A 48-HOUR cross border police operation detected almost 400 offences.
Operation Overlord involved police officers from the Lothian and Borders, Dumfries and Galloway, Northumbria, Cumbria and Durham and Cleveland forces.
The two-day activity targeted the key routes between Scotland and England. In addition to the police, it also involved the Vehicle and Operator Service Agency, HM Revenue and Customs, Scottish Environment Protection Agency, Motor Insurance Bureau and BT.
Temporary Road Policing Inspector Brian Jones, from Lothian and Borders Police, co-ordinated Operation Overlord and hailed the partnership efforts as a success.
Inspector Jones said: “As well as identifying several hundred offences, Operation Overlord has helped police in Scotland and England gather vital intelligence, which will prove essential for future enforcement initiatives.”
More than 700 goods vehicles of all sizes were inspected during roadside checks as part of the operation, with 32 vehicles seized after the drivers were found to have no insurance or no licence.
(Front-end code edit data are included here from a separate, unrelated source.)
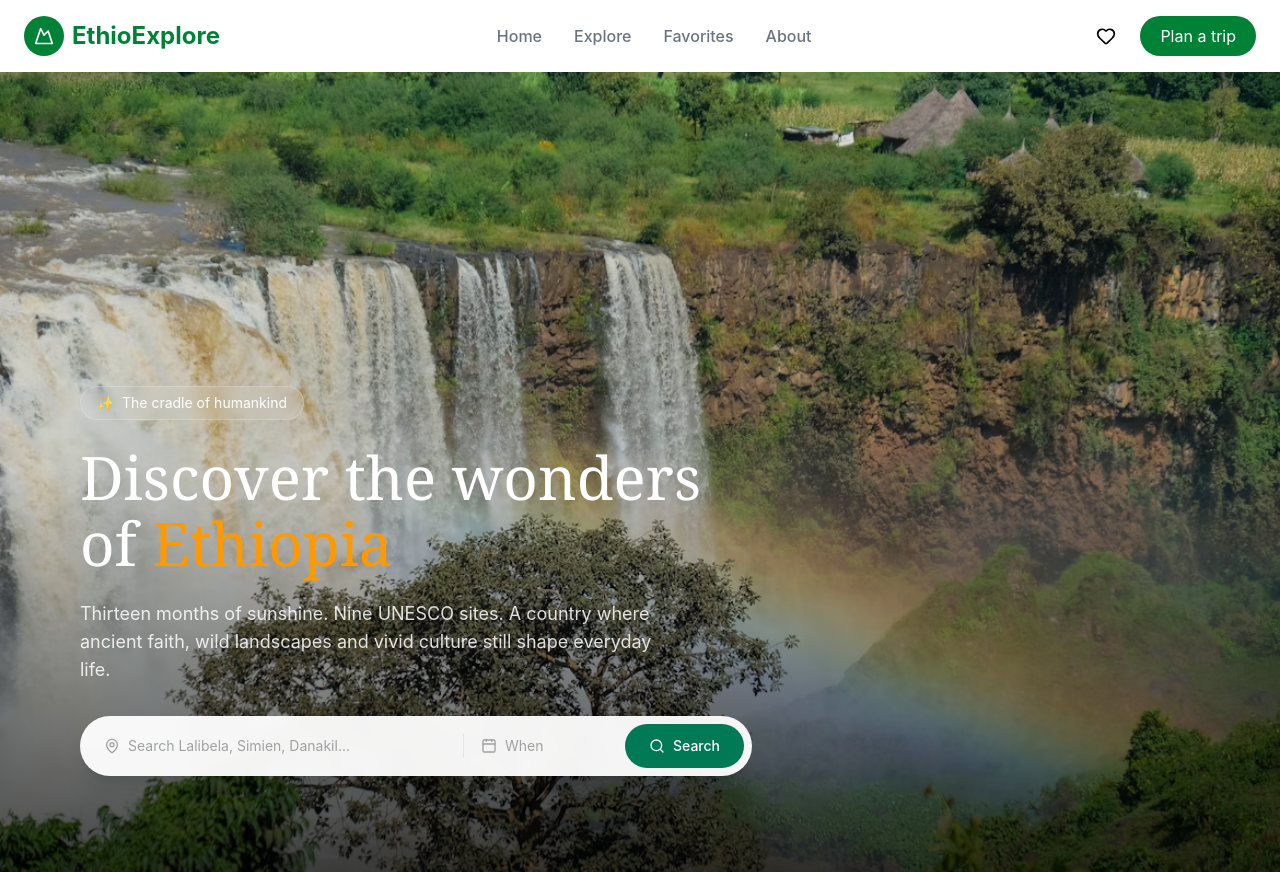
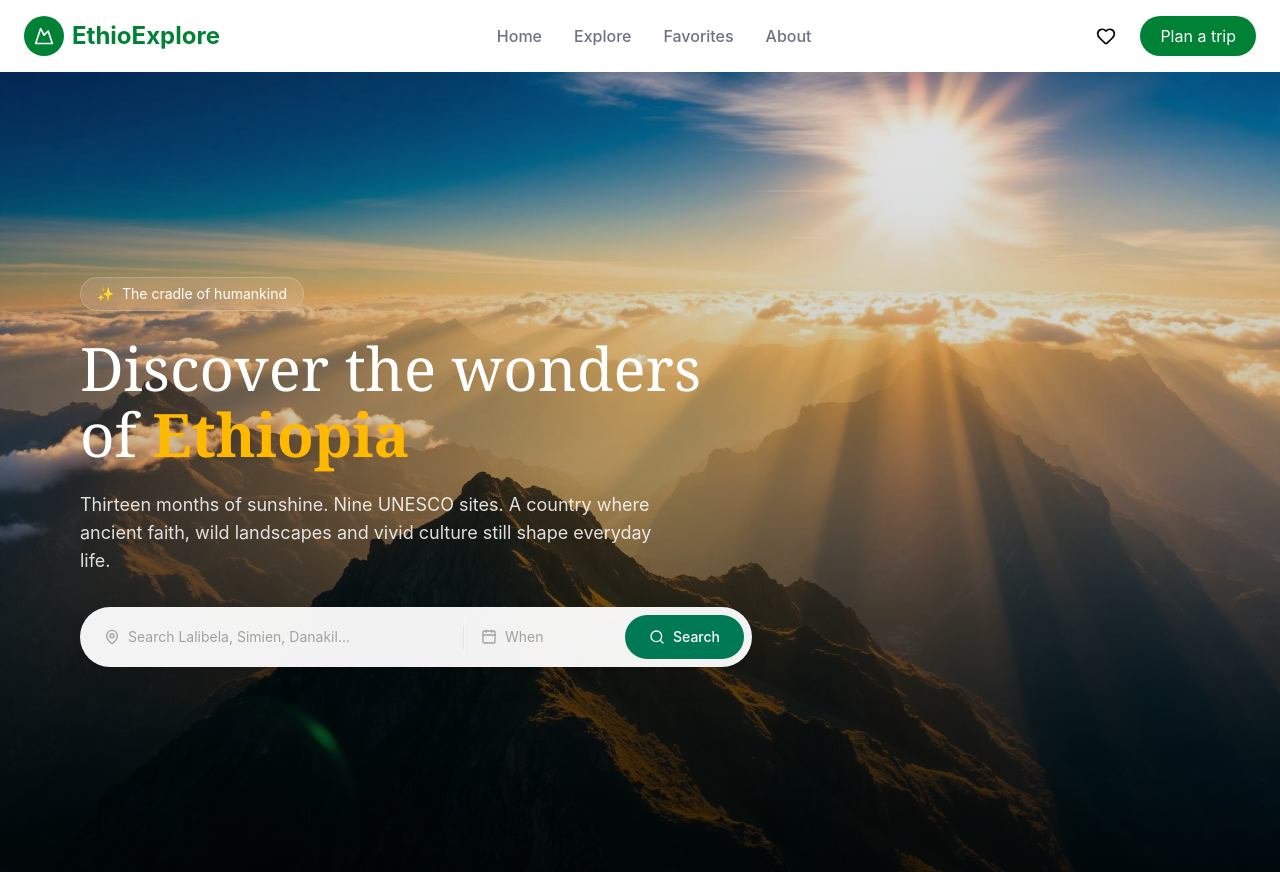
Before and after one commit to Meaza336/EthioExplore, a React (Vite) app: page / in a window 1280 px wide. Built offline with nearby package versions, Linux system fonts and the light colour scheme.

Commit message:
improve  hero section with background image

```diff
--- a/src/components/Hero.tsx
+++ b/src/components/Hero.tsx
@@ -1,28 +1,23 @@
 import { useState } from "react";
 import { MapPin, Calendar, Search } from "lucide-react";
-import profile from "../assets/Back ground image.jpg";
+import profile from "../assets/hero-simien.jpg";
 export function HeroSection() {
   const [destination, setDestination] = useState("");
   const [when, setWhen] = useState("");
 
   const handleSearch = () => {
-    // Wire this up to your search/routing logic
     console.log({ destination, when });
   };
 
   return (
     <section className="relative min-h-screen w-full overflow-hidden">
-      {/* Background image */}
-      <img
-        src={profile}
-        className="absolute inset-0 h-full w-full object-cover"
-      />
+     <img
+  src={profile}
+  alt="Beautiful Ethiopian landscape"
+  className="absolute inset-0 h-full w-full object-cover"/>
 
-      {/* Gradient overlay for text legibility */}
       <div className="absolute inset-0 bg-gradient-to-t from-black/70 via-black/20 to-black/10" />
-
-      {/* Content */}
-      <div className="relative z-10 flex min-h-screen flex-col justify-end px-6 pb-24 sm:px-12 lg:px-20">
+      <div className="relative z-10 flex min-h-screen flex-col justify-center px-6 sm:px-12 lg:px-20">
         <div className="max-w-2xl">
           {/* Eyebrow badge */}
           <span className="mb-6 inline-flex w-fit items-center gap-2 rounded-full border border-white/20 bg-white/10 px-4 py-1.5 text-sm text-white backdrop-blur-sm">
@@ -34,7 +29,7 @@ export function HeroSection() {
           <h1 className="font-serif text-5xl leading-[1.1] text-white sm:text-6xl">
             Discover the wonders
             <br />
-            of <span className="text-amber-500">Ethiopia</span>
+            of <span className="text-amber-400 font-extrabold">Ethiopia</span>
           </h1>
 
           {/* Subtext */}
```
Also changed, not shown: src/assets/Background.jpg (renamed from src/assets/Back ground image.jpg), src/assets/hero-simien.jpg (added).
Around 200 other road offences were also discovered, including mobile phone and seatbelt offences, driving non-roadworthy vehicles and breaches of tachograph regulations.
Five arrests were made for alleged thefts and road traffic offences.
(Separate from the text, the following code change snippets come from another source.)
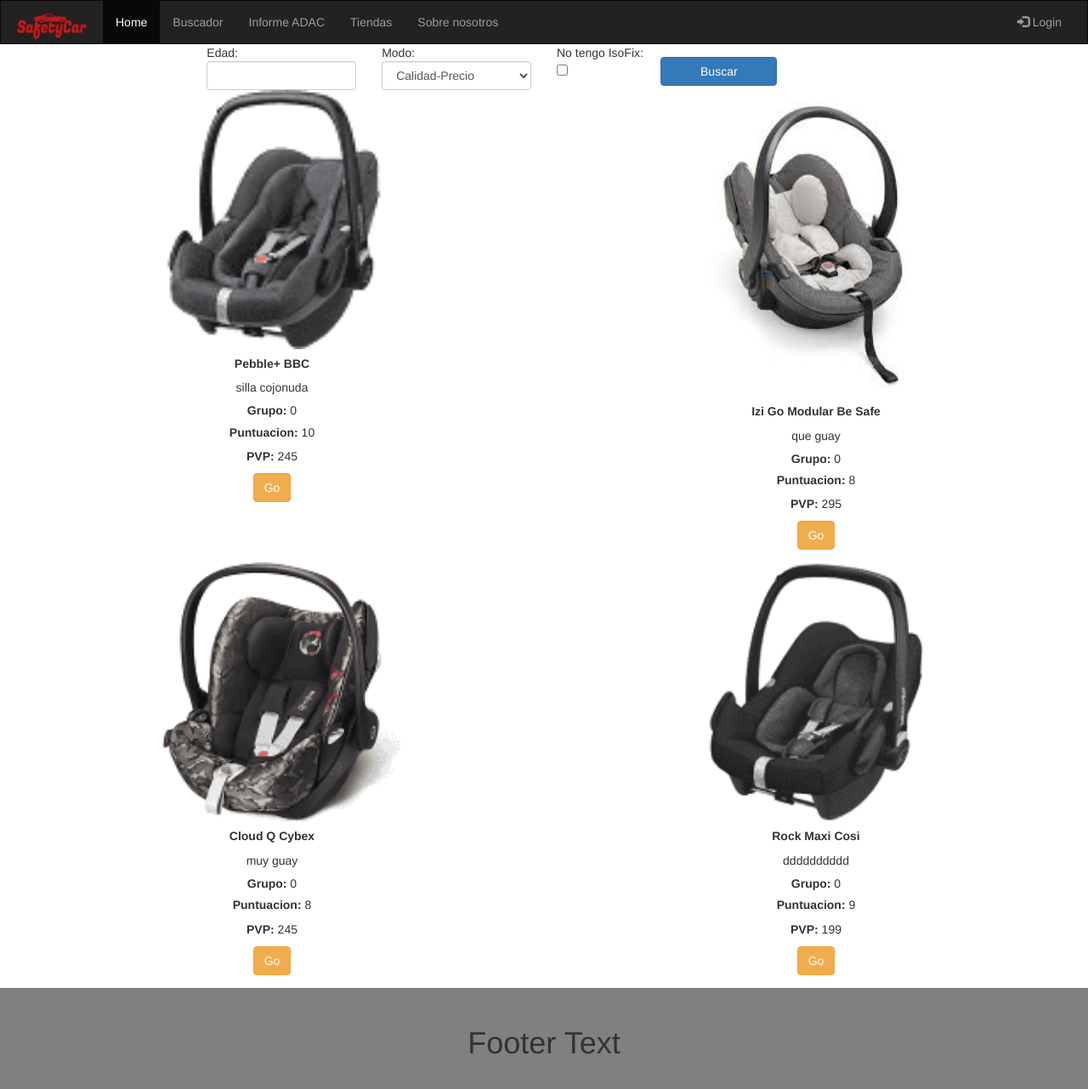
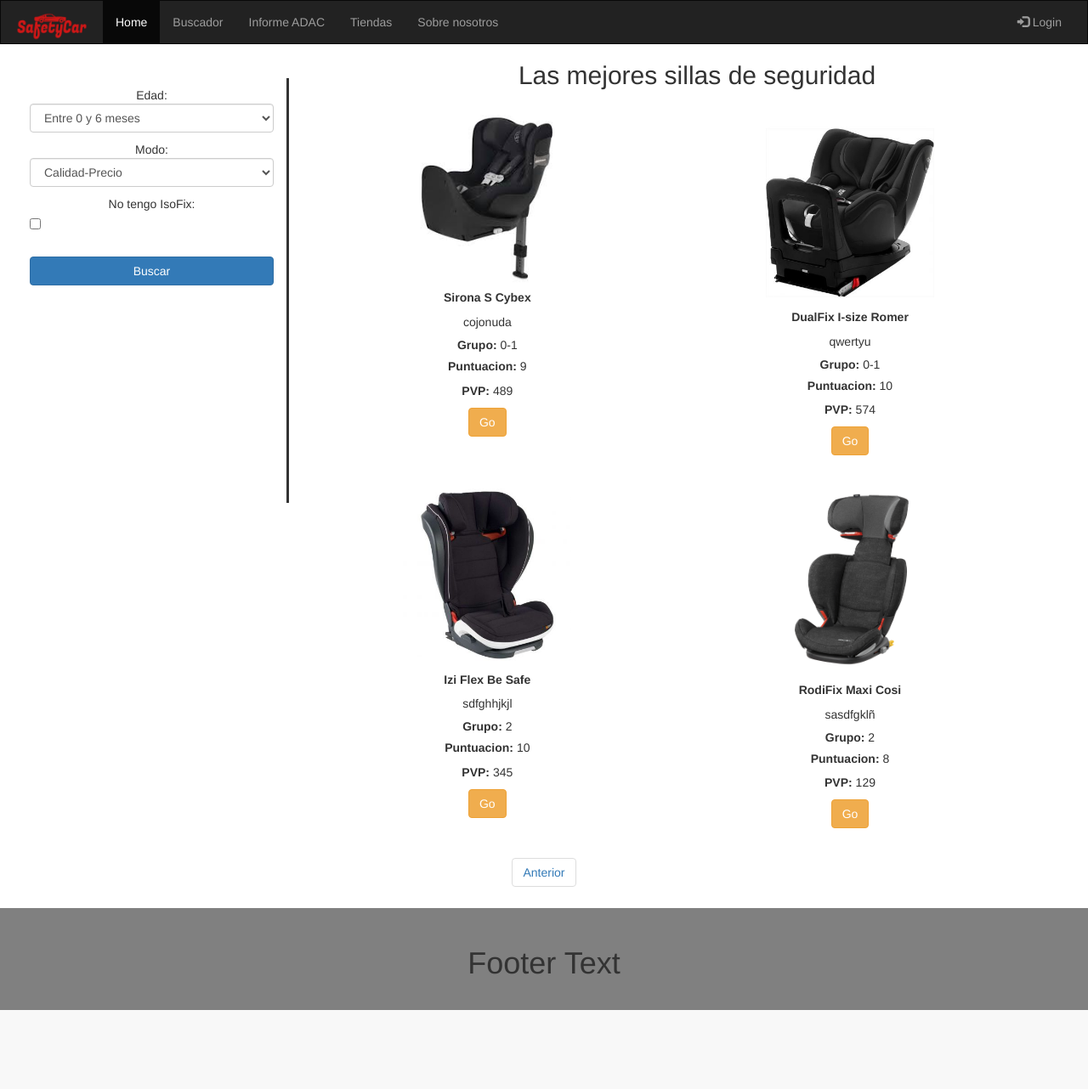
Before and after one commit to maksdv/Safety, a Django app: page /presentation?page=2 in a window 1280 px wide. Shown: the whole page at 85% size. After the commit the page ends 1189 px from the top, so only its background shows below. Run offline with Django 3.2, Linux system fonts and the light colour scheme; data comes from the database, SQL or seed files in the repository; some libraries are stand-ins or nearby versions.

Commit message:
pagination

```diff
--- a/item/forms.py
+++ b/item/forms.py
@@ -5,12 +5,23 @@ modo = (
     ('calidad', 'Lo más seguro'),
 )
 
+edadd = (
+    ('1', 'Entre 0 y 6 meses'),
+    ('2', 'Entre 6 meses 36'),
+    ('3', 'Mayor de 36 meses y pesa 15kg o más'),
+
+)
+
 class NameForm(forms.Form):
-    edad = forms.IntegerField(min_value=0, widget= forms.NumberInput(
-        attrs={
-            'class': 'form-control',
-        }
-    ))
+    edad = forms.ChoiceField(
+        required=True,
+        widget=forms.Select(
+            attrs={
+                'class': 'form-control'
+            }
+        ),
+        choices=edadd,
+    )
     isofix = forms.BooleanField(required=False, widget=forms.CheckboxInput(
         attrs={
             'class': 'checkbox'
--- a/item/templates/item/index.html
+++ b/item/templates/item/index.html
@@ -9,6 +9,7 @@
   <link rel="stylesheet" href="https://maxcdn.bootstrapcdn.com/bootstrap/3.4.0/css/bootstrap.min.css">
   <script src="https://ajax.googleapis.com/ajax/libs/jquery/3.3.1/jquery.min.js"></script>
   <script src="https://maxcdn.bootstrapcdn.com/bootstrap/3.4.0/js/bootstrap.min.js"></script>
+
   <style>
     /* Remove the navbar's default margin-bottom and rounded borders */
     .navbar {
--- a/item/templates/item/presentation.html
+++ b/item/templates/item/presentation.html
@@ -1,34 +1,32 @@
 {% extends './index.html' %}
 {% load staticfiles %}
-
-
-
 
 {% block body %}
 
 {{ form.errors }}
 {{ form.non_field_errors }}
-<div class=" col-md-2"></div>
+<div class="panel-group form-horizontal contrainer-fluid" style="text-align:center;">
 
-<form class="col-md-8" action="" method="POST">
+<form class="col-md-3" style="margin:20px;height:500px;border-right:solid;" action="" method="POST">
     {% csrf_token %}
-    <div class="form-group">
-      <div class="col-md-3">
+    <div class="form-group" style="margin-top:10px;">
+      <div class="col-md-12">
         Edad: {{ form.edad }}
       </div>
-      <div class="col-md-3">
+      <div class="col-md-12" style="margin-top:10px;">
         Modo: {{ form.modoo }}
       </div>
-      <div class="col-md-2">
+      <div class="col-md-12" style="margin-top:10px;">
        No tengo IsoFix: {{ form.isofix }}
       </div>
     </div>
-  <button type="submit" class="btn btn-primary col-md-2" style="text-align:center;">Buscar</button>
+  <button type="submit" class="btn btn-primary col-md-12" style="text-align:center;margin-top:10px;">Buscar</button>
 </form>
-<div class=" col-md-2"></div>
+<h2>Las mejores sillas de seguridad</h2>
 {% for item in items %}
-<div class="contrainer-fluid" style="text-align:center;">
-  <div class="card col-xs-12 col-sm-6 col-md-6" style="margin-bottom:15px;">
+
+  <div class="card col-xs-12 col-sm-4 col-md-4" style="margin-bottom:15px;text-align:center;margin-top:20px;">
+
     <img src="{{ MEDIA_ROOT }}/{{ item.image }}" class="card-img-top" alt="..." width="50%">
     <div class="card-body">
       <h5 class="card-title"><strong>{{ item.name }}</strong></h5>
@@ -42,4 +40,38 @@
 </div>
 {% endfor %}
 
+{% comment %} <div class="pagination">
+    <span class="step-links">
+        {% if items.has_previous %}
+            <a href="?page=1">&laquo; first</a>
+            <a href="?page={{ items.previous_page_number }}">previous</a>
+        {% endif %}
+        {% if items.number %}
+        <span class="current">
+            Page {{ items.number }} of {{ items.paginator.num_pages }}.
+        </span>
+        {% endif %}
+
+        {% if items.has_next %}
+            <a href="?page={{ items.next_page_number }}">next</a>
+            <a href="?page={{ items.paginator.num_pages }}">last &raquo;</a>
+        {% endif %}
+    </span>
+</div> {% endcomment %}
+
+<nav class="col-xs-12 col-sm-12 col-md-12" aria-label="Page navigation example" style="text-align:center;">
+  <ul class="pagination justify-content-center">
+  {% if items.has_previous %}
+    <li class="page-item">
+      <a class="page-link" href="?page={{ items.previous_page_number }}" tabindex="-1">Anterior</a>
+    </li>
+  {% endif %}
+  {% if items.has_next %}
+    <li class="page-item">
+      <a class="page-link" href="?page={{ items.next_page_number }}">Siguiente</a>
+    </li>
+  {% endif %}
+  </ul>
+</nav>
+
 {% endblock %}
--- a/item/views.py
+++ b/item/views.py
@@ -4,12 +4,17 @@ from .models import Item
 from .models import Buscador
 from .forms import NameForm
 import numpy as np
+from django.core.paginator import Paginator
 
 def index(request):
     return render(request, 'item/index.html', {})
 
 def presentation(request):
-    items = Item.objects.all()
+    itemss = Item.objects.all()
+    paginator = Paginator(itemss, 4)
+    page = request.GET.get('page')
+    items = paginator.get_page(page)
+
     items_cero = Item.objects.filter(group='0')
     items_uno = Item.objects.filter(group='0-1')
     items_dos_tres = Item.objects.filter(group='2')
@@ -22,21 +27,27 @@ def presentation(request):
         if form.is_valid():
             kk=request.POST.get('edad')
             modo = request.POST.get('modoo')
-            if int(kk) <= 6:
+            if int(kk) == 1:
                 if modo == 'calidad':
                     cero_uno_calidad=cero_uno.order_by('-score')
-                    return render(request, 'item/presentation.html', {'form': form,'items': cero_uno_calidad})
+                    paginator = Paginator(cero_uno_calidad, 4)
+                    page = request.GET.get('page')
+                    cero_uno_calidad_p = paginator.get_page(page)
+                    return render(request, 'item/stores.html', {'form': form,'items': cero_uno_calidad_p})
                 else:
                     cero_uno_precio = cero_uno.order_by('price')
-                    return render(request, 'item/presentation.html', {'form': form,'items': cero_uno_precio})
-            if int(kk) > 6 and int(kk) < 36:
+                    paginator = Paginator(cero_uno_precio, 4)
+                    page = request.GET.get('page')
+                    cero_uno_precio_p = paginator.get_page(page)
+                    return render(request, 'item/stores.html', {'form': form,'items': cero_uno_precio_p})
+            if int(kk) == 2:
                 if modo == 'precio':
                     items_uno_precio = items_uno.order_by('price')
                     return render(request, 'item/presentation.html', {'form': form,'items': items_uno_precio})
                 else:
                     items_uno_calidad = items_uno.order_by('-score')
                     return render(request, 'item/presentation.html', {'form': form,'items': items_uno_calidad})
-            if int(kk) > 36:
+            if int(kk) == 3:
                 if modo == 'precio':
                     items_dos_precio = items_dos_tres.order_by('price')
                     return render(request, 'item/presentation.html', {'form': form,'items': items_dos_precio})
@@ -47,7 +58,7 @@ def presentation(request):
     else:
         form = NameForm()
 
-    return render(request, 'item/presentation.html', {'form': form,'items': items_cero, 'itemsCero': items_cero, 'itemsUno': items_uno })
+    return render(request, 'item/presentation.html', {'form': form,'items': items, 'itemsCero': items_cero, 'itemsUno': items_uno })
 
 
 def about(request):
```
Also changed, not shown: item/templates/item/stores.html (+25 -6 lines).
Stolen plant equipment, including a mini road roller and mini excavator, were recovered during the operation, as well as a stolen quad bike.
Officers recorded five alleged drug offences and reports will be sent to the procurator fiscal in due course.
British Transport Police were also involved in the operation and visited 11 scrap metal dealers.